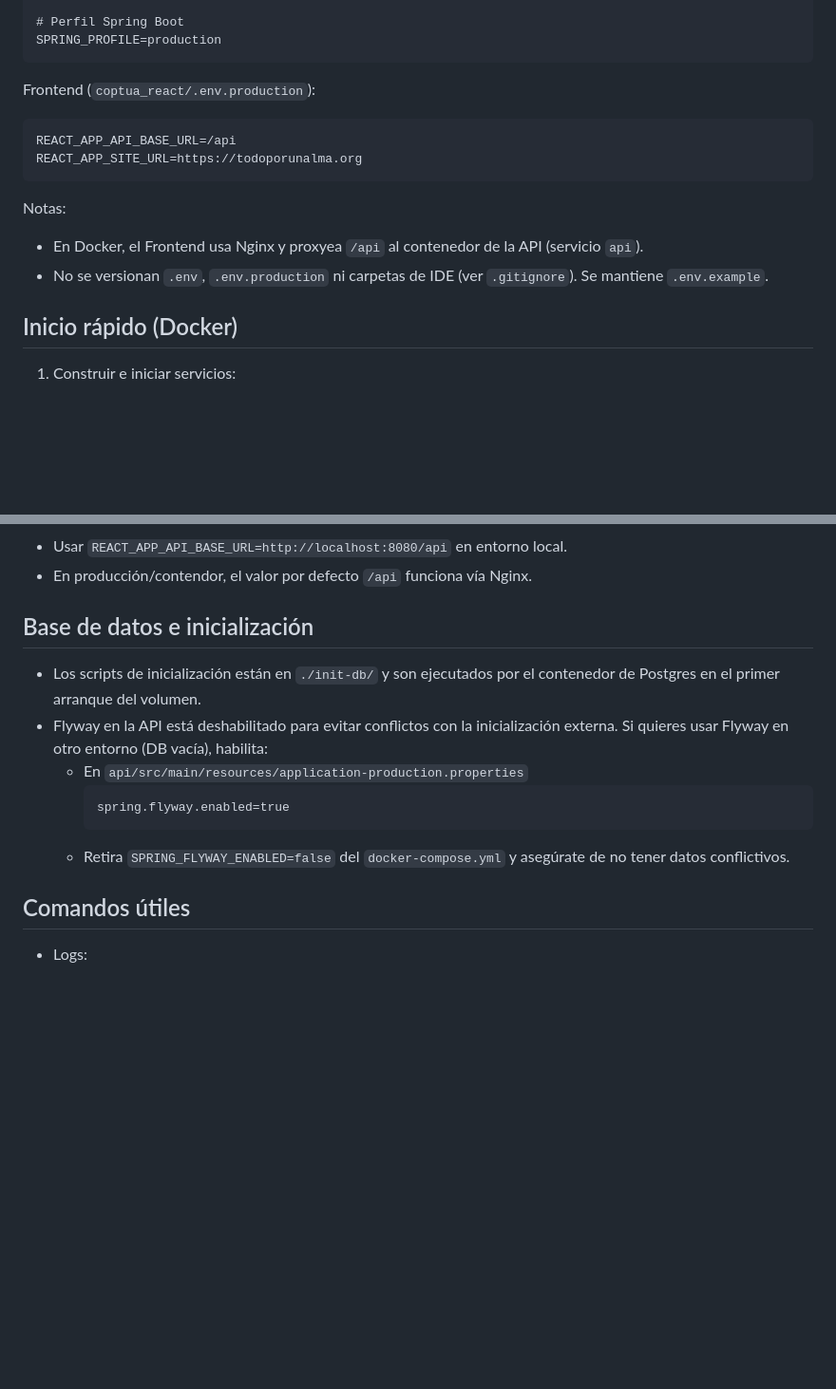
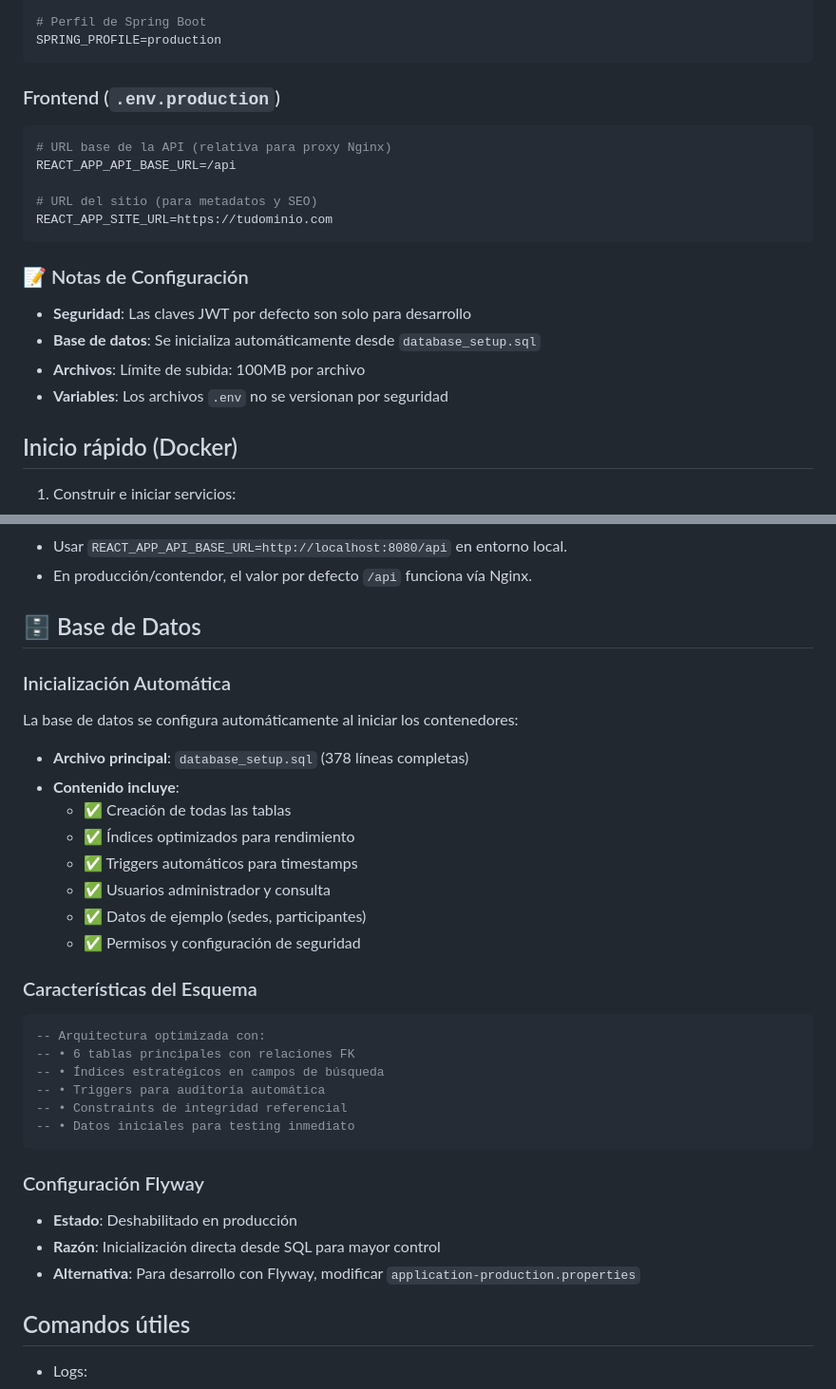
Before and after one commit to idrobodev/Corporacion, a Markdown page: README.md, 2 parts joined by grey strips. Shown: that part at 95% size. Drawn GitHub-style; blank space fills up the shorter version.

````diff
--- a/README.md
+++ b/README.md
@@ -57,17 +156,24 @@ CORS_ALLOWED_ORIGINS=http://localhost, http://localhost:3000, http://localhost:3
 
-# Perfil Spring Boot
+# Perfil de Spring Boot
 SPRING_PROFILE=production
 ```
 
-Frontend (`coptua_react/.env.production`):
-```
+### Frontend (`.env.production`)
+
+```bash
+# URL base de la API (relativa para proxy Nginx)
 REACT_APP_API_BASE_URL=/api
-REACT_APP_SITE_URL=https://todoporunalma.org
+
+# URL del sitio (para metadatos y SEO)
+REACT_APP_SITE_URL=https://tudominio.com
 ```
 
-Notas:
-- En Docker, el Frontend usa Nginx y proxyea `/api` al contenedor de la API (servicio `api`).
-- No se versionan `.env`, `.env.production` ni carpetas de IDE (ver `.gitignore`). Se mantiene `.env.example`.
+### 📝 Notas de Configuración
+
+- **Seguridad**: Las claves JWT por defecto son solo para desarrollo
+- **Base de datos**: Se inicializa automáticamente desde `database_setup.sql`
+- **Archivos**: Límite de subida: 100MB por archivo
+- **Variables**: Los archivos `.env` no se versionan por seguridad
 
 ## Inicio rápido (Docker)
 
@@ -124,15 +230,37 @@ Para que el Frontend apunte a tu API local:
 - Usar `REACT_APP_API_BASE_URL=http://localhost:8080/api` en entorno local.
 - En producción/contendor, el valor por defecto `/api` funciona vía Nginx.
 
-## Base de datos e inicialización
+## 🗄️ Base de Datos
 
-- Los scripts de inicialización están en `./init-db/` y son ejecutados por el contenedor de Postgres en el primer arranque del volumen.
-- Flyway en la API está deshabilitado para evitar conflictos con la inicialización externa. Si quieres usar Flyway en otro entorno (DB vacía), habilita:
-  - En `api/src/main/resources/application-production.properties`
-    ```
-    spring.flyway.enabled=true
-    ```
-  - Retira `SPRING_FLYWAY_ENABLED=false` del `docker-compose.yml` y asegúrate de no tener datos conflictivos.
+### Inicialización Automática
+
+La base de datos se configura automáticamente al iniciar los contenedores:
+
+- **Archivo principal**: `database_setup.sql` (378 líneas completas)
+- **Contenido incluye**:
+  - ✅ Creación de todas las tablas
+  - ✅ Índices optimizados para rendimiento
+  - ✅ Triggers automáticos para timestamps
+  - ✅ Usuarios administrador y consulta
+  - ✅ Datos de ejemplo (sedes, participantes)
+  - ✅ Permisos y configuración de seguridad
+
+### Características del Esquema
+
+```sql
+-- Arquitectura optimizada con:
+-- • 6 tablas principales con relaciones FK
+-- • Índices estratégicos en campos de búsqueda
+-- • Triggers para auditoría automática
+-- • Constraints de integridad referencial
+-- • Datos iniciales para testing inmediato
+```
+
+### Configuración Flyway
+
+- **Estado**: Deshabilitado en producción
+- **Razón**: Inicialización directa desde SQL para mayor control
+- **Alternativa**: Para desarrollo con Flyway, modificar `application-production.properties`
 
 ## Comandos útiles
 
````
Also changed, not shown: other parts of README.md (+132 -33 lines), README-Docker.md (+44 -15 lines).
********
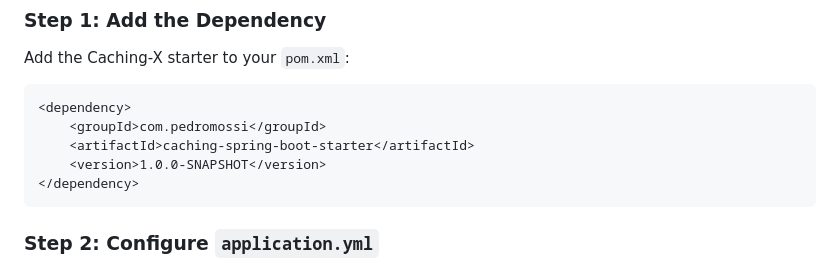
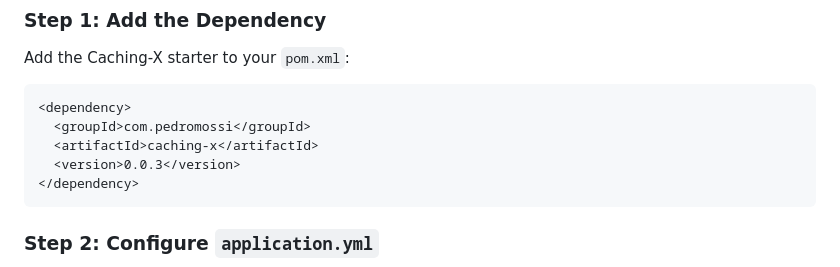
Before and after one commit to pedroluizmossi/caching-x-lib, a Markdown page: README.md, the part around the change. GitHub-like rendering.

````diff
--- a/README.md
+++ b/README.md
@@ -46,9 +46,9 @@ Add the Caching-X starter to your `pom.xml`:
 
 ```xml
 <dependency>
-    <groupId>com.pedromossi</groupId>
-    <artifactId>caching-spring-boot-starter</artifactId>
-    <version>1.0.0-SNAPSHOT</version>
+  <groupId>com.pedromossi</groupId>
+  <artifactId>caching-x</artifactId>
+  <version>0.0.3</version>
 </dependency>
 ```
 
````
********
*TASK DESCRIPTION*. Which lines of the entries above contain the word "Frontend"? Copy each of them.

*RESPONSE TO THE TASK*.
-Frontend (`coptua_react/.env.production`):
+### Frontend (`.env.production`)
-- En Docker, el Frontend usa Nginx y proxyea `/api` al contenedor de la API (servicio `api`).
@@ -124,15 +230,37 @@ Para que el Frontend apunte a tu API local:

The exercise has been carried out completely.